One source of an early kedgeree recipe comes from a Lady Clark of Tillypronie who suggests a simple combination of cooked white fish, rice, boiled egg and a little spice. In a footnote for one of the recipes, Lady Clark adds ‘You may curry it for a variety.’ She also insists Turbot was the best fish for kedgeree. There is no mention of smoked haddock – what we would now regard as essential to kedgeree.
Today, most recipes call for smoked haddock but in India the fish used would probably have been fresh: fish deteriorates quickly in heat, which is why such dishes were often consumed at breakfast.

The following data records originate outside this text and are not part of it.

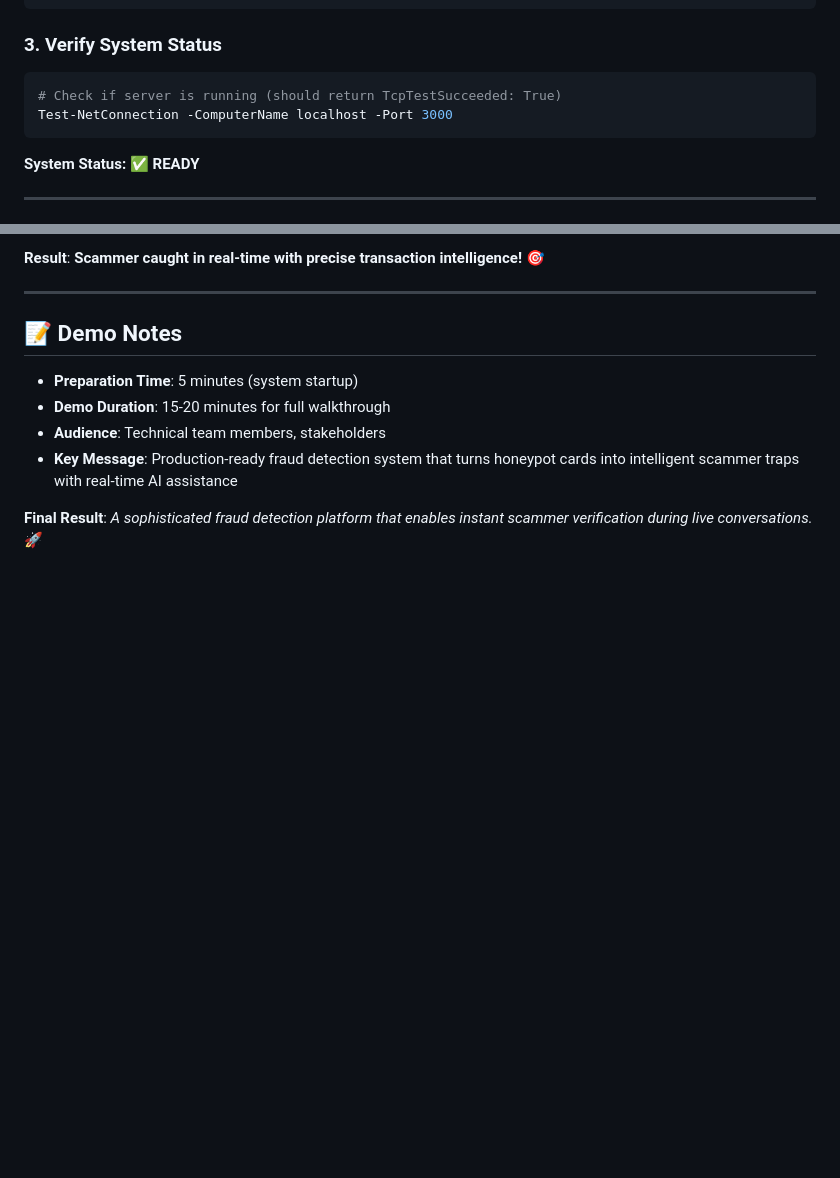
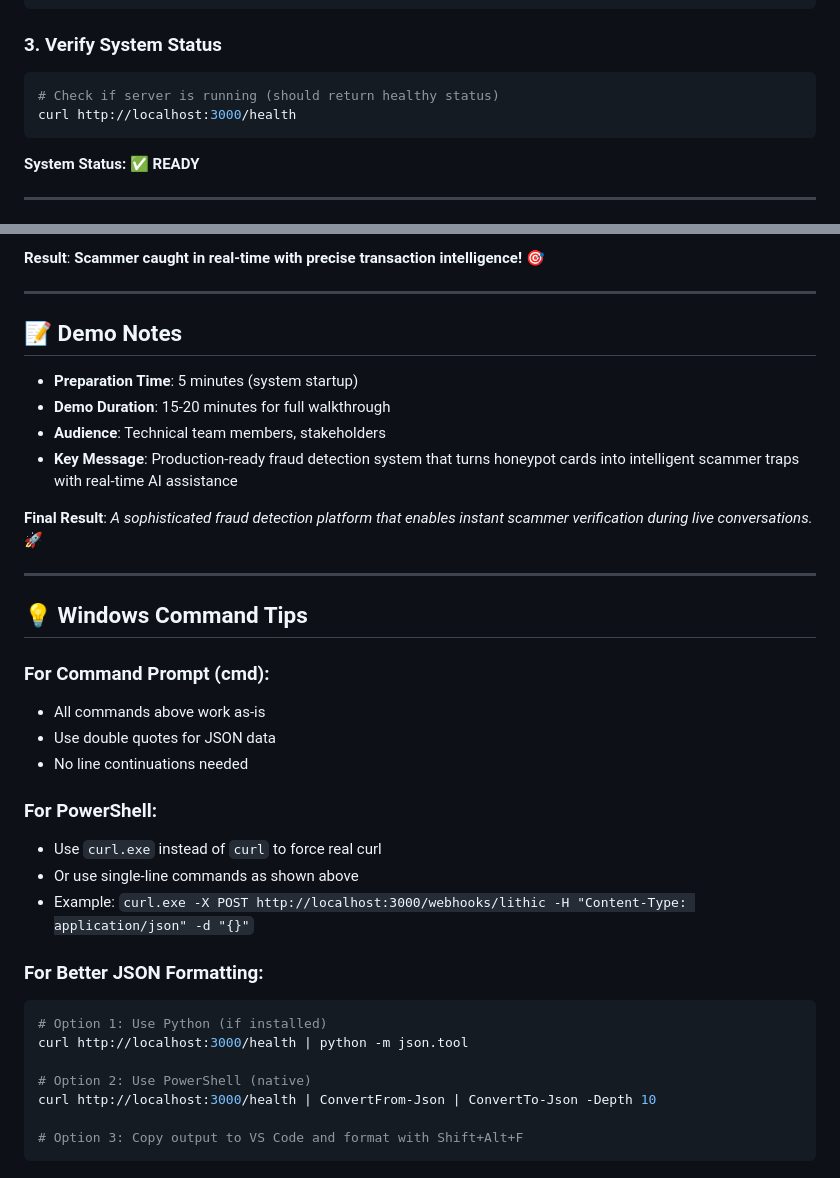
Before and after one commit to Thinh-nguyen-03/lithic-honeypot-monitor, a Markdown page: DEMO_GUIDE.md, 2 parts joined by grey strips. Drawn GitHub-style; blank space fills up the shorter version.

````diff
--- a/DEMO_GUIDE.md
+++ b/DEMO_GUIDE.md
@@ -27,8 +27,8 @@ npm start
 
 ### **3. Verify System Status**
 ```bash
-# Check if server is running (should return TcpTestSucceeded: True)
-Test-NetConnection -ComputerName localhost -Port 3000
+# Check if server is running (should return healthy status)
+curl http://localhost:3000/health
 ```
 
 **System Status: ✅ READY**
@@ -469,3 +406,28 @@ curl http://localhost:3000/api/alerts/metrics
 - **Key Message**: Production-ready fraud detection system that turns honeypot cards into intelligent scammer traps with real-time AI assistance
 
 **Final Result**: *A sophisticated fraud detection platform that enables instant scammer verification during live conversations.* 🚀
+
+---
+
+## 💡 **Windows Command Tips**
+
+### **For Command Prompt (cmd):**
+- All commands above work as-is
+- Use double quotes for JSON data
+- No line continuations needed
+
+### **For PowerShell:**
+- Use `curl.exe` instead of `curl` to force real curl
+- Or use single-line commands as shown above
+- Example: `curl.exe -X POST http://localhost:3000/webhooks/lithic -H "Content-Type: application/json" -d "{}"`
+
+### **For Better JSON Formatting:**
+```bash
+# Option 1: Use Python (if installed)
+curl http://localhost:3000/health | python -m json.tool
+
+# Option 2: Use PowerShell (native)
+curl http://localhost:3000/health | ConvertFrom-Json | ConvertTo-Json -Depth 10
+
+# Option 3: Copy output to VS Code and format with Shift+Alt+F
+```
````
Also changed, not shown: other parts of DEMO_GUIDE.md (+15 -78 lines).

On top of this, most early references suggest not haddock, but leftover cooked fish of any type – explaining, perhaps why the thrifty middle class embraced the meal so readily. As David Burton points out in his book The Raj at the Table, it was probably only when Scottish smoked haddock became readily available nationally that it became a go-to ingredient for the kedgeree aficionado.
And while some cooks chose to celebrate the dish’s Asian roots by adding spices – though they often opted for the rather un-Indian sounding Cayenne pepper – many more made a plainer dish, suitable for the fey British palate of the times. In Mary Harrison’s 1884 tome, The Skilful Cook, the only condiments recommended are salt and pepper – in “skilfully judged quantities”, of course.
Even the most mundane component, egg, has been subject to a drastic makeover. Today, we tend to serve the dish artfully strewn with halved or quartered hardboiled eggs, but Elizabeth Acton’s 1845 recipe in her wonderfully titled Modern Cookery for Private Families, calls for the cook to “stir the kedgeree constantly over a clear fire until it is very hot: then mingle quickly with it two slightly beaten eggs” – creating a peculiar eggy sauce not unlike that used in a spaghetti carbonara today.
Other Victorian cooks did use hardboiled eggs, but opted for an over the top, Master Chef-esque presentation. The white of the hardboiled eggs was sliced and the yolk rubbed through a sieve to yield a kind of eggy shower: no doubt bound to impress tweed suited , hungover guests at your country mansion.
During the Second World War, kedgeree was embedded enough in the British culinary imagination to be featured in one book as a recommended recipe to cook with rationed food. But, due to the shortage of fish, a clever(?) substitute was suggested – devilled kidneys.
Thankfully, “kidnegeree” never took off.